___ Listed entries ___
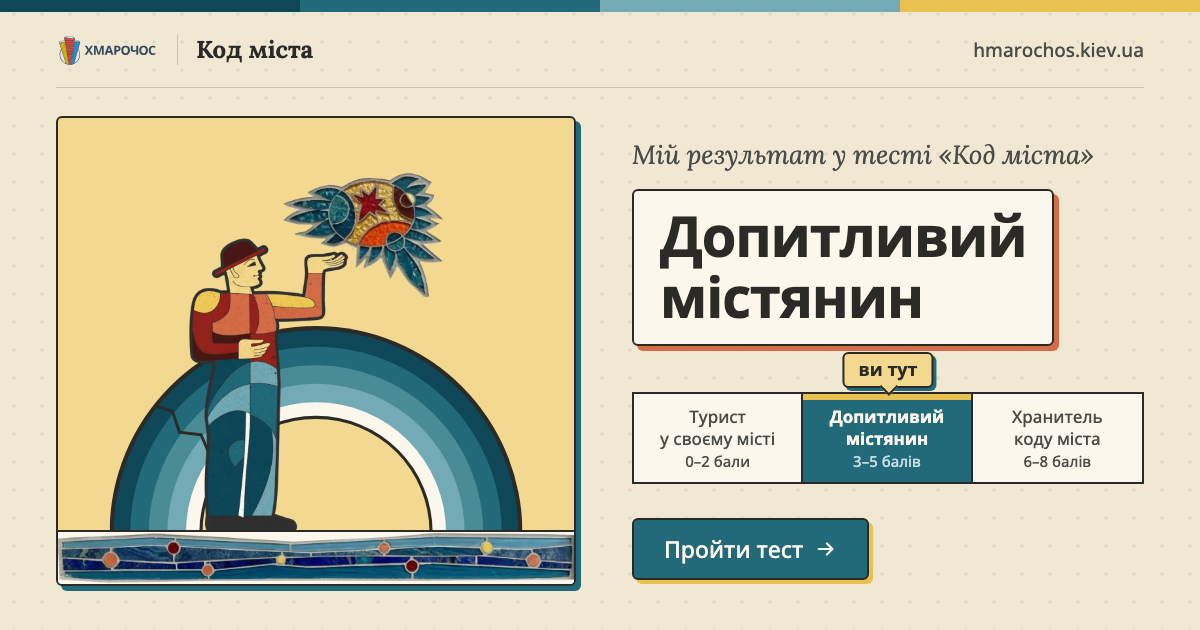
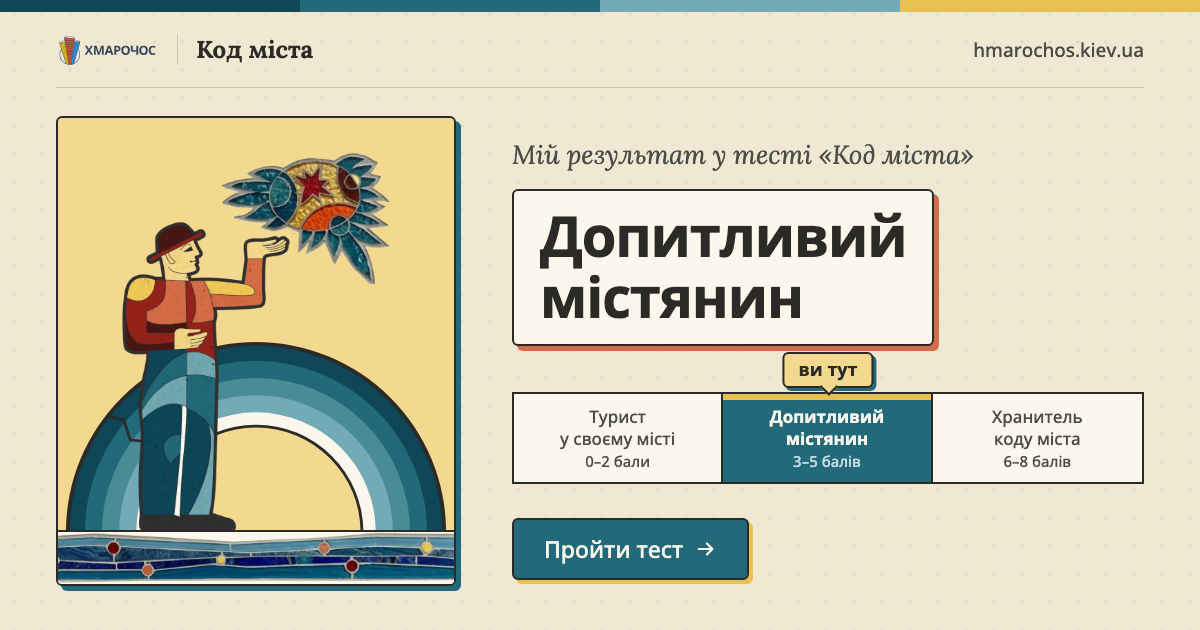
Результат: вертикальний постер з персонажем збоку від балу й звання, шкала поруч (десктоп) або під ними (телефон); діапазон балів на сторінці поширення; вужчі постери в OG рівнів

diff --git a/app/skins/veselka/veselka.css b/app/skins/veselka/veselka.css
@@ -1919,6 +1919,83 @@ body:has(.veselka.result) {
   .veselka .here { font-size: 12.5px; padding: 3px 12px 4px; }
 }
 
+/* ═══ Результат: персонаж вертикальний — постер збоку, поруч бал і звання,
+   під ними шкала рівнів. Ширина постера — під пропорції кожного персонажа. ═══ */
+.veselka .resHead {
+  --pw: 136px;
+  --ph: 178px;
+  margin-top: 24px;
+  display: grid;
+  grid-template-columns: var(--pw) minmax(0, 1fr);
+  grid-template-areas: "poster info" "scale scale";
+  column-gap: 16px;
+  align-items: center;
+  text-align: left;
+}
+.veselka .resHead.lvl-tourist { --pw: 150px; }
+.veselka .resHead.lvl-keeper { --pw: 112px; }
+.veselka .resHead .poster {
+  grid-area: poster;
+  margin: 0;
+  padding: 14px 0 0;
+  display: flex;
+  flex-direction: column;
+}
+.veselka .resHead .poster .figure {
+  height: var(--ph);
+  padding: 0 8px;
+  margin: 0;
+}
+.veselka .resHead .poster .figure img {
+  height: 100%;
+  max-height: none;
+  width: 100%;
+  object-fit: contain;
+  object-position: bottom center;
+}
+.veselka .resHead .poster .bed.riverGround img { height: 22px; object-fit: cover; }
+.veselka .resHead .poster .arch { width: 100%; bottom: 22px; }
+.veselka .resHead .resInfo {
+  grid-area: info;
+  display: flex;
+  flex-direction: column;
+  align-items: flex-start;
+  gap: 14px;
+  min-width: 0;
+}
+.veselka .resHead .resInfo .score { margin: 0; }
+.veselka.result .resHead .titlePane { margin: 0; transform: none; padding: 8px 14px 11px; }
+.veselka.result .resHead .title { font-size: 22px; line-height: 27px; }
+.veselka .resHead .scaleWrap { grid-area: scale; margin-top: 26px; }
+@media (min-width: 900px) {
+  .veselka .resHead {
+    --pw: 250px;
+    --ph: 316px;
+    margin-top: 28px;
+    column-gap: 28px;
+    grid-template-rows: 1fr auto;
+    grid-template-areas: "poster info" "poster scale";
+    align-items: end;
+  }
+  .veselka .resHead.lvl-tourist { --pw: 290px; --ph: 300px; }
+  .veselka .resHead.lvl-keeper { --pw: 200px; }
+  .veselka .resHead .poster { padding-top: 18px; }
+  .veselka .resHead .poster .figure { padding: 0 12px; }
+  .veselka .resHead .poster .bed.riverGround img { height: 30px; }
+  .veselka .resHead .poster .arch { bottom: 30px; }
+  .veselka .resHead .resInfo { gap: 16px; align-self: end; }
+  .veselka.result .resHead .titlePane { padding: 10px 18px 13px; }
+  .veselka.result .resHead .title { font-size: 30px; line-height: 36px; }
+  .veselka .resHead .scaleWrap { margin-top: 30px; align-self: end; }
+}
+@media (min-width: 900px) and (max-height: 820px) {
+  .veselka .resHead { --ph: 270px; }
+  .veselka .resHead.lvl-tourist { --ph: 260px; }
+}
+/* на сторінці поширення шкали немає — інфо стоїть по центру висоти постера */
+.veselka .resHead.noScore { grid-template-areas: "poster info"; grid-template-rows: auto; align-items: center; }
+.veselka .resHead.noScore .resInfo { align-self: center; }
+
 /* ——— 1x-екрани: контур рівно 1.5px ——— */
 @media (resolution < 1.5dppx) {
   .veselka { --lw: 1px; }

diff --git a/og-src/og.html b/og-src/og.html
@@ -50,15 +50,16 @@ body {
 
 /* рівень */
 .lvl { display: none; }
+body.tourist { --pw: 470px; } body.citizen { --pw: 400px; } body.keeper { --pw: 330px; }
 body.level .start { display: none; }
 body.level .lvl { display: block; }
-.poster { position: absolute; left: 56px; top: 116px; width: 520px; height: 470px; background: var(--mustard); border: var(--lw) solid var(--ink); border-radius: var(--r); box-shadow: var(--sh) var(--sh) 0 var(--teal-600); overflow: hidden; }
-.poster .arch { position: absolute; left: 50%; bottom: 52px; width: 80%; transform: translateX(-50%); }
-.poster .fig { position: absolute; left: 0; right: 0; bottom: 52px; height: 360px; display: flex; justify-content: center; align-items: flex-end; }
+.poster { position: absolute; left: 56px; top: 116px; width: var(--pw, 420px); height: 470px; background: var(--mustard); border: var(--lw) solid var(--ink); border-radius: var(--r); box-shadow: var(--sh) var(--sh) 0 var(--teal-600); overflow: hidden; }
+.poster .arch { position: absolute; left: 50%; bottom: 52px; width: 96%; transform: translateX(-50%); }
+.poster .fig { position: absolute; left: 0; right: 0; bottom: 52px; height: 380px; display: flex; justify-content: center; align-items: flex-end; }
 .poster .fig img { display: block; height: 100%; width: auto; max-width: 92%; object-fit: contain; object-position: bottom; }
 .poster .river { position: absolute; left: 0; right: 0; bottom: 0; height: 54px; border-top: var(--lw) solid var(--ink); background: var(--card); }
 .poster .river img { display: block; width: 100%; height: 100%; object-fit: cover; }
-.text { position: absolute; left: 632px; right: 56px; top: 88px; bottom: 0; display: flex; flex-direction: column; justify-content: center; align-items: flex-start; }
+.text { position: absolute; left: calc(56px + var(--pw, 420px) + 56px); right: 56px; top: 88px; bottom: 0; display: flex; flex-direction: column; justify-content: center; align-items: flex-start; }
 .text .kicker { margin: 0; font-family: "Lora", serif; font-style: italic; font-size: 26px; color: var(--ink-2); }
 .text .plate { margin-top: 18px; padding: 14px 26px 18px; background: var(--card); box-shadow: var(--sh) var(--sh) 0 var(--terracotta); }
 .text h1 { margin: 0; font-weight: 700; font-size: 56px; line-height: 1.08; letter-spacing: -0.02em; white-space: nowrap; }
@@ -130,7 +131,7 @@ body.level .lvl { display: block; }
   const slug = new URLSearchParams(location.search).get("l");
   const lv = LV[slug];
   if (lv) {
-    document.body.classList.add("level");
+    document.body.classList.add("level", slug);
     document.getElementById("char").src = `../public/art/char-${slug}.webp`;
     const h = document.getElementById("title");
     lv.title.forEach((line, k) => { if (k) h.appendChild(document.createElement("br")); h.appendChild(document.createTextNode(line)); });

diff --git a/app/skins/veselka/VeselkaSkin.tsx b/app/skins/veselka/VeselkaSkin.tsx
@@ -462,23 +462,34 @@ function ResultBody({ level, score, onRestart }: { level: Level; score?: number;
           <Wordmark />
           <SiteLink />
         </header>
-        <section className={`poster pane lvl-${level.slug}`}>
-          <Arch />
-          <Figure level={level} />
-          <Bed src="/art/deco-river-h.webp" alt="" cls="riverGround flow" />
-          {score !== undefined && (
-            <div className="score" aria-label={`${score} з ${questions.length} правильних`}>
-              <b>
-                <CountUp to={score} />
-              </b>
-              <small>з {questions.length}</small>
+        <div className={`resHead lvl-${level.slug}${score === undefined ? " noScore" : ""}`}>
+          <section className="poster pane">
+            <Arch />
+            <Figure level={level} />
+            <Bed src="/art/deco-river-h.webp" alt="" cls="riverGround flow" />
+          </section>
+          <div className="resInfo">
+            {score !== undefined ? (
+              <div className="score" aria-label={`${score} з ${questions.length} правильних`}>
+                <b>
+                  <CountUp to={score} />
+                </b>
+                <small>з {questions.length}</small>
+              </div>
+            ) : (
+              <div className="score" aria-label={`${level.range} з ${questions.length}`}>
+                <b>
+                  {level.min}–{level.max}
+                </b>
+                <small>з {questions.length}</small>
+              </div>
+            )}
+            <div className="titlePane pane mid">
+              <h1 className="title">{level.title.replace(/ у /g, " у\u00a0")}</h1>
             </div>
-          )}
-        </section>
-        <div className="titlePane pane mid">
-          <h1 className="title">{level.title}</h1>
+          </div>
+          {score !== undefined && <LevelScale current={level} />}
         </div>
-        {score !== undefined && <LevelScale current={level} />}
         <section className="pane resCard">
           <p className="lead">{level.description}</p>
           {score !== undefined && <Share url={shareUrl} text={level.shareText} label={UI.shareResult} />}

diff --git a/app/share.ts b/app/share.ts
@@ -14,4 +14,4 @@ export function resultShareUrl(slug: string): string {
 }
 
 /** Версія OG-картинок: міняємо, коли картинки перемальовано, щоб соцмережі взяли нові. */
-export const OG_VERSION = "3";
+export const OG_VERSION = "4";

diff --git a/docs/style-veselka.md b/docs/style-veselka.md
@@ -50,6 +50,8 @@
 
 «Ви тут» — гірчична наліпка з ромбиком-вказівником і бірюзовою тінню; поточна комірка шкали має гірчичну смужку зверху. Те саме — на OG-картинках рівнів. Адреси OG мають `?v=OG_VERSION` (app/share.ts) — підняти номер після перемальовування, щоб соцмережі взяли нові.
 
+Результат: персонажі вертикальні, тому постер стоїть збоку. Ліворуч вузький постер (гірчичне тло, арка з тріщиною, персонаж на мозаїчній річці), праворуч бал «N з 8» і звання, під ними шкала рівнів (на десктопі шкала в правій колонці, на телефоні — на всю ширину). Ширина постера своя для кожного персонажа: турист 150/290px, містянин 136/250px, хранителька 112/200px (телефон/десктоп). На сторінці поширення замість балу — діапазон рівня «6–8 з 8». OG рівнів — так само: вужчий постер під персонажа (470/400/330px).
+
 ## Де підкрутити
 
 - Усе стало «криво» → `.veselka { --tilt: 0 }`.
___
A line qualifies when it holds the word "getElementById"; report all qualifying lines from the records above.

     document.getElementById("char").src = `../public/art/char-${slug}.webp`;
     const h = document.getElementById("title");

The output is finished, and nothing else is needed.